Daniel J. Shevock teaches at Penn State Altoona (USA), where he previously served as Emerging Musical Artist in Residence in Jazz. He taught instrumental and general music in the Pittsburgh Public School for eleven years before earning his Ph.D. at the Pennsylvania State University. Dan has written articles in peer-reviewed journals, and a book, Eco-Literate Music Pedagogy: A Philosophy/Autoethnography of Music Education on Soil (in press, Routledge). His scholarship blends ecological literacy, place-consciousness, improvisation, spirituality, history, and philosophy.
Deinstitutionalizing Music Education and Cultivating a Philosophy on Soil
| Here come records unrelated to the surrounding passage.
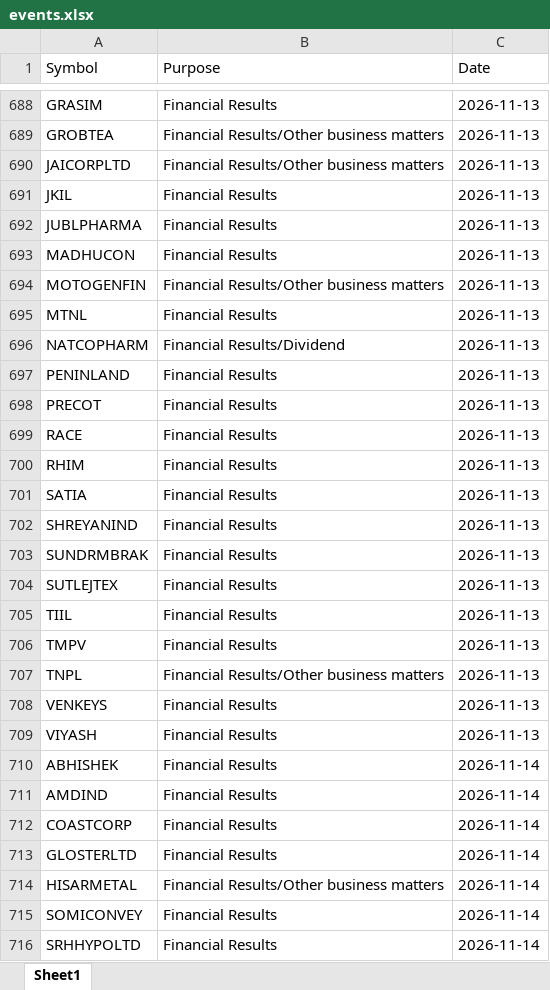
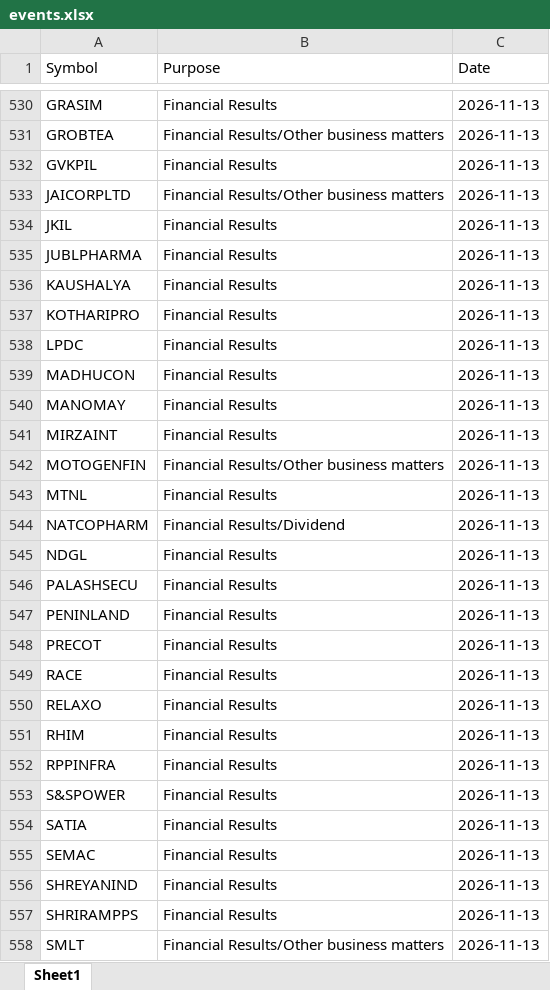
Before and after one commit to drimtiyazkhan/project-shadow, an Excel workbook: data/events.xlsx, sheet Sheet1, drawn as a sheet; only a part is shown, gaps mark what is left out; the shorter side is filled out with more unchanged rows; values as stored, in another font and other column widths than the file's, no borders; the diff covers the shown part only; the diff names each change by its address in the sheet, - before the commit and + after, or states it on an @@ line.

```diff
--- a/data/events.xlsx (sheet Sheet1)
+++ b/data/events.xlsx (sheet Sheet1)
+row 532: GVKPIL | Financial Results | 2026-11-13
+row 536: KAUSHALYA | Financial Results | 2026-11-13
+row 537: KOTHARIPRO | Financial Results | 2026-11-13
+row 538: LPDC | Financial Results | 2026-11-13
+row 540: MANOMAY | Financial Results | 2026-11-13
+row 541: MIRZAINT | Financial Results | 2026-11-13
+row 545: NDGL | Financial Results | 2026-11-13
+row 546: PALASHSECU | Financial Results | 2026-11-13
+row 550: RELAXO | Financial Results | 2026-11-13
+row 552: RPPINFRA | Financial Results | 2026-11-13
+row 553: S&SPOWER | Financial Results | 2026-11-13
+row 555: SEMAC | Financial Results | 2026-11-13
+row 557: SHRIRAMPPS | Financial Results | 2026-11-13
+row 558: SMLT | Financial Results/Other business matters | 2026-11-13
```
Also changed, not shown: 74 added rows, 224 removed rows and 5 moved rows elsewhere in this sheet, 1 other file.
Music education seems to reinforce institutionalized relationships among human and non-human beings. Why should music education aim to (re)construct institutions before institutions have been fully deconstructed? Music education institutions result in a plethora of negative consequences. They are slow to change, unfair, racist, patriarchal, exclusionary, placeless, and uproot people from culture and soil. Listening to soil communities—webs of interconnected, interdependent lives—unearths the possibility for music education deinstitutionalization. In soil, diverse agents act, and when one agent thrives at the expense of others, soil fertility fails. A philosophy on soil challenges institutions and individuals, sacred cows of industrial society.